*Work request:* The expected answer is every line of the material that contains the word "class".

*Data to use:*
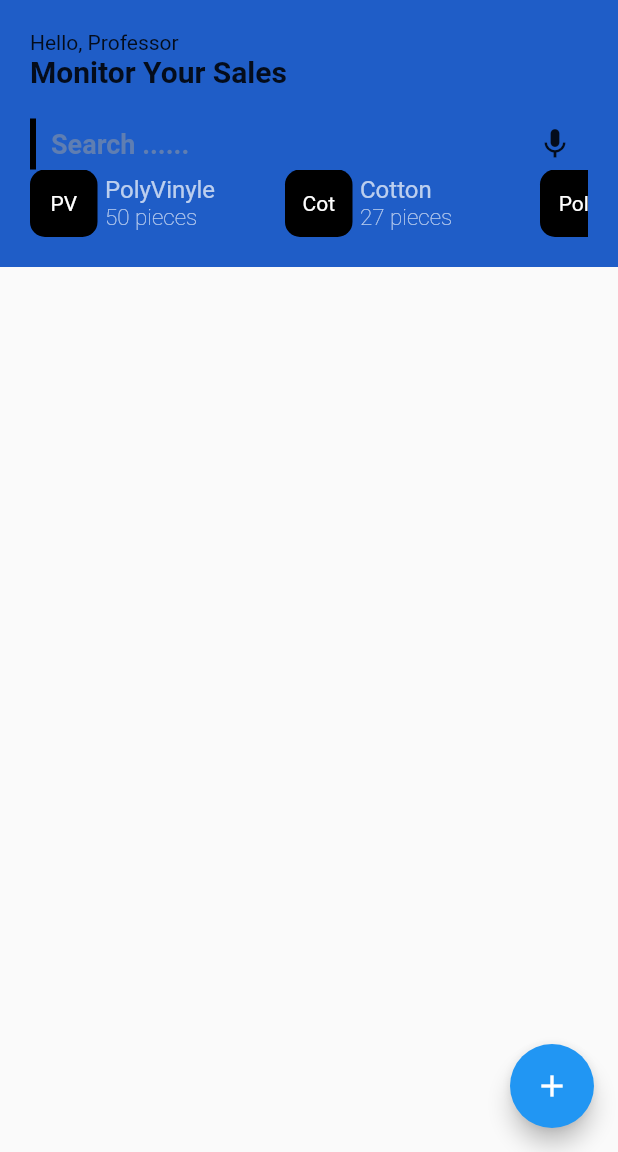
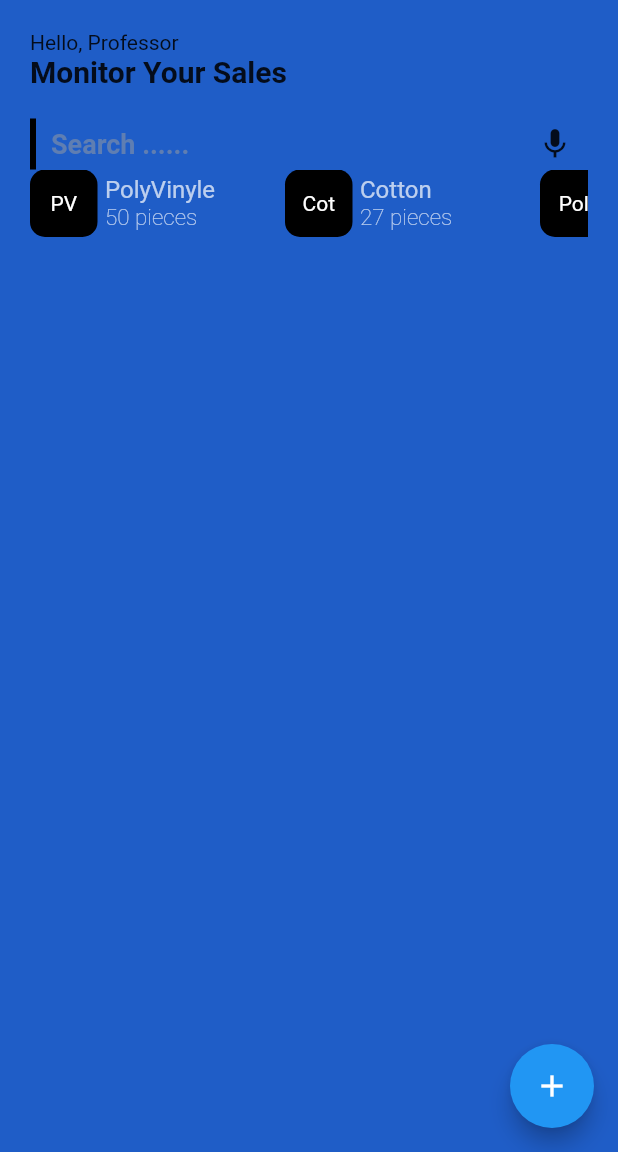
Before and after one commit to kidde60/sales_management_app, a Flutter app: the HomePage screen opened directly, on a phone screen of 412 x 824 dp, the part 84-1236 px from its top. Run offline on Flutter 3.47's test engine with Material 2 defaults, Android fonts, the phone set to English and light mode, and no system bars.

Commit message:
Add full cobver color

```diff
--- a/lib/screens/home_page.dart
+++ b/lib/screens/home_page.dart
@@ -42,8 +42,10 @@ class _HomePageState extends State<HomePage> {
           child: const Icon(Icons.add)),
       body: SingleChildScrollView(
           child: Container(
-        decoration:
-            const BoxDecoration(color: Color.fromARGB(255, 31, 93, 199)),
+        height: MediaQuery.sizeOf(context).height,
+        decoration: const BoxDecoration(
+          color: Color.fromARGB(255, 31, 93, 199),
+        ),
         padding: const EdgeInsets.all(20),
         child: Column(
           crossAxisAlignment: CrossAxisAlignment.start,
```
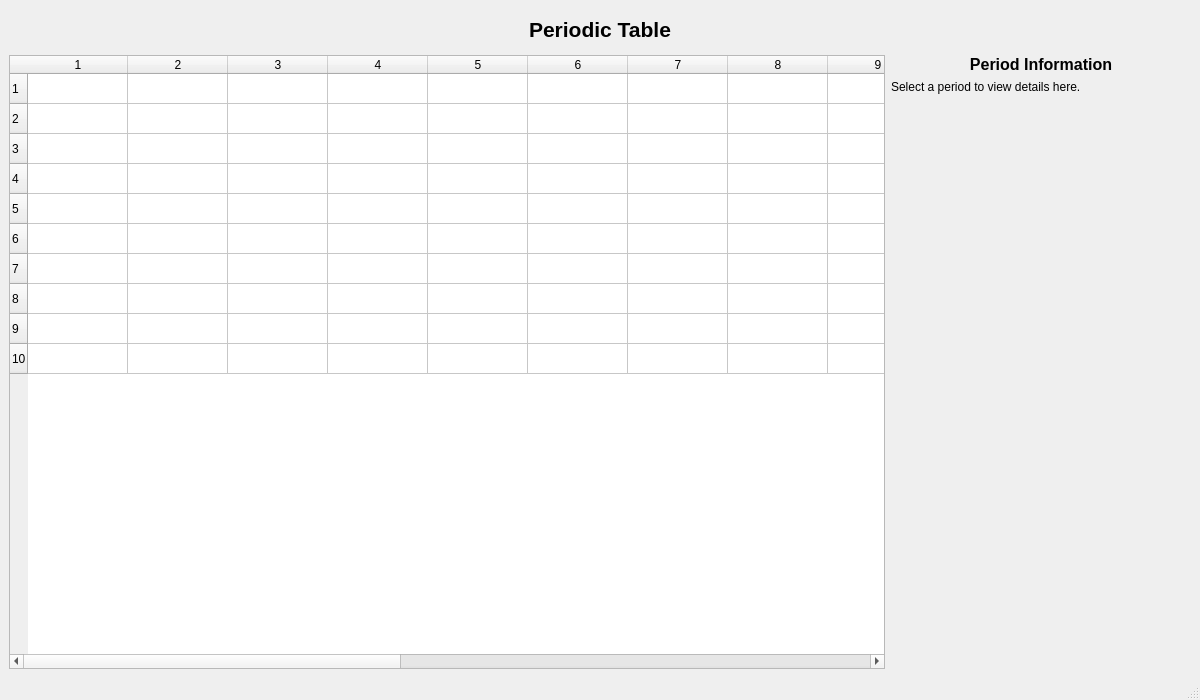
The window that ModernCppQTApp/src/periodictablewindow.ui (pawcijo/CppPlayground) describes before a commit, drawn with Qt 5.
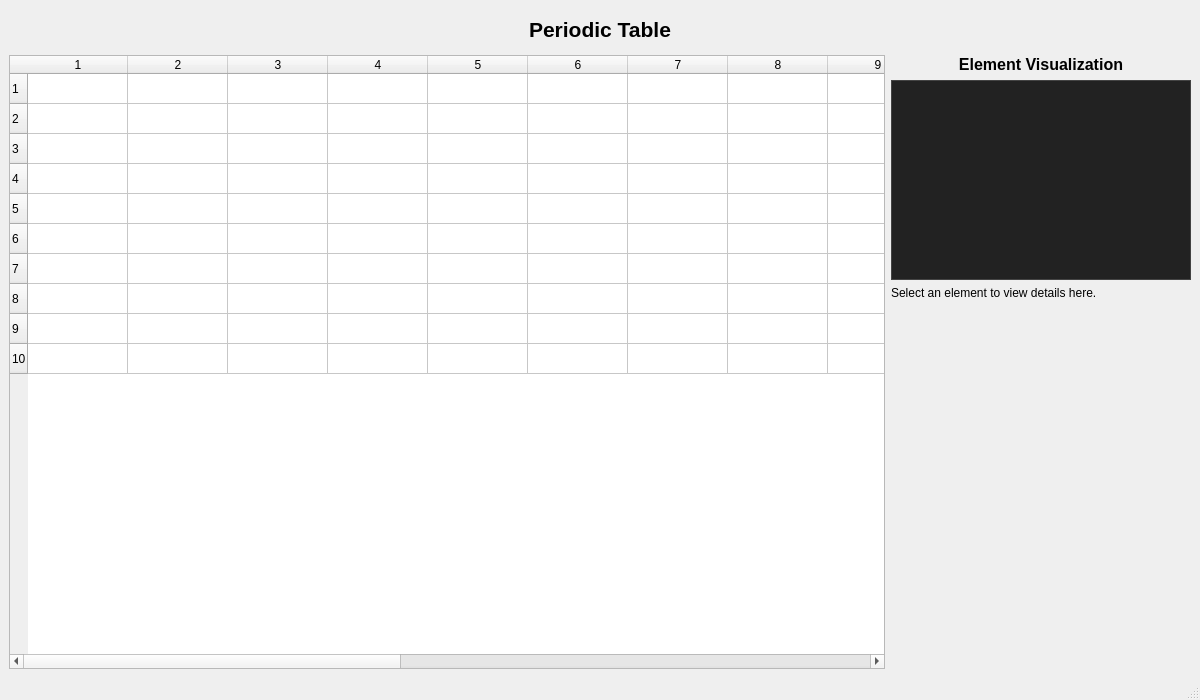
The same window after the commit.

Commit message: Replace exception in static lib, add small vulkan window in Qt

```diff
--- a/ModernCppQTApp/src/periodictablewindow.ui
+++ b/ModernCppQTApp/src/periodictablewindow.ui
@@ -62,7 +62,7 @@
         <item>
          <widget class="QLabel" name="labelPeriodInfoTitle">
           <property name="text">
-           <string>Period Information</string>
+           <string>Element Visualization</string>
           </property>
           <property name="alignment">
            <set>Qt::AlignCenter</set>
@@ -75,10 +75,27 @@
           </property>
          </widget>
         </item>
+        <item>
+         <!-- Vulkan rendering area placeholder -->
+         <widget class="QWidget" name="vulkanWidgetPlaceholder">
+          <property name="minimumSize">
+           <size>
+            <width>300</width>
+            <height>200</height>
+           </size>
+          </property>
+          <property name="styleSheet">
+           <string notr="true">background-color: #222222; border: 1px solid #444;</string>
+          </property>
+          <property name="toolTip">
+           <string>Vulkan-rendered visualization will appear here.</string>
+          </property>
+         </widget>
+        </item>
         <item>
          <widget class="QLabel" name="labelPeriodInfoContent">
           <property name="text">
-           <string>Select a period to view details here.</string>
+           <string>Select an element to view details here.</string>
           </property>
           <property name="wordWrap">
            <bool>true</bool>
@@ -102,7 +119,7 @@
           <property name="sizeHint" stdset="0">
            <size>
             <width>5</width>
-            <height>200</height>
+            <height>150</height>
            </size>
           </property>
          </spacer>
```
Left out of the diff: 2 changed lines with no effect on the pictures. The commit also changes 9 other files.
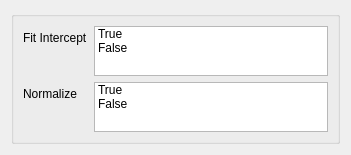
Before: the Qt Designer form ui/cv_OMP.ui in tthatcher95/PyHAT_Point_Spectra_GUI, drawn with Qt 5.
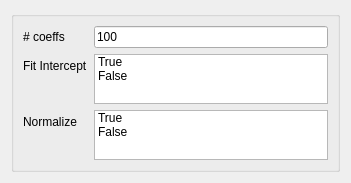
After: the same form once the commit is applied.

The edit to the form file:
```diff
--- a/ui/cv_OMP.ui
+++ b/ui/cv_OMP.ui
@@ -26,44 +26,44 @@
       <property name="fieldGrowthPolicy">
        <enum>QFormLayout::AllNonFixedFieldsGrow</enum>
       </property>
-      <item row="0" column="0">
+      <item row="1" column="0">
        <widget class="QLabel" name="fitInterceptLabel">
         <property name="text">
          <string>Fit Intercept</string>
         </property>
        </widget>
       </item>
-      <item row="1" column="0">
+      <item row="2" column="0">
        <widget class="QLabel" name="normalizeLabel">
         <property name="text">
          <string>Normalize</string>
         </property>
        </widget>
       </item>
-      <item row="0" column="1">
-       <widget class="QListWidget" name="fit_intercept_list">
-        <property name="maximumSize">
-         <size>
-          <width>16777215</width>
-          <height>50</height>
-         </size>
-        </property>
-        <property name="selectionMode">
-         <enum>QAbstractItemView::MultiSelection</enum>
-        </property>
-        <item>
-         <property name="text">
-          <string>True</string>
-         </property>
-        </item>
-        <item>
-         <property name="text">
-          <string>False</string>
-         </property>
-        </item>
-       </widget>
-      </item>
       <item row="1" column="1">
+       <widget class="QListWidget" name="fit_intercept_list">
+        <property name="maximumSize">
+         <size>
+          <width>16777215</width>
+          <height>50</height>
+         </size>
+        </property>
+        <property name="selectionMode">
+         <enum>QAbstractItemView::MultiSelection</enum>
+        </property>
+        <item>
+         <property name="text">
+          <string>True</string>
+         </property>
+        </item>
+        <item>
+         <property name="text">
+          <string>False</string>
+         </property>
+        </item>
+       </widget>
+      </item>
+      <item row="2" column="1">
        <widget class="QListWidget" name="normalize_list">
         <property name="maximumSize">
          <size>
@@ -86,6 +86,20 @@
         </item>
        </widget>
       </item>
+      <item row="0" column="0">
+       <widget class="QLabel" name="n_coefs_label">
+        <property name="text">
+         <string># coeffs</string>
+        </property>
+       </widget>
+      </item>
+      <item row="0" column="1">
+       <widget class="QLineEdit" name="n_coefs_lineedit">
+        <property name="text">
+         <string>100</string>
+        </property>
+       </widget>
+      </item>
      </layout>
     </widget>
    </item>
```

*Solved exercise:*
@@ -42,8 +42,10 @@ class _HomePageState extends State<HomePage> {
          <widget class="QLabel" name="labelPeriodInfoTitle">
+         <widget class="QWidget" name="vulkanWidgetPlaceholder">
          <widget class="QLabel" name="labelPeriodInfoContent">
        <widget class="QLabel" name="fitInterceptLabel">
        <widget class="QLabel" name="normalizeLabel">
-       <widget class="QListWidget" name="fit_intercept_list">
+       <widget class="QListWidget" name="fit_intercept_list">
        <widget class="QListWidget" name="normalize_list">
+       <widget class="QLabel" name="n_coefs_label">
+       <widget class="QLineEdit" name="n_coefs_lineedit">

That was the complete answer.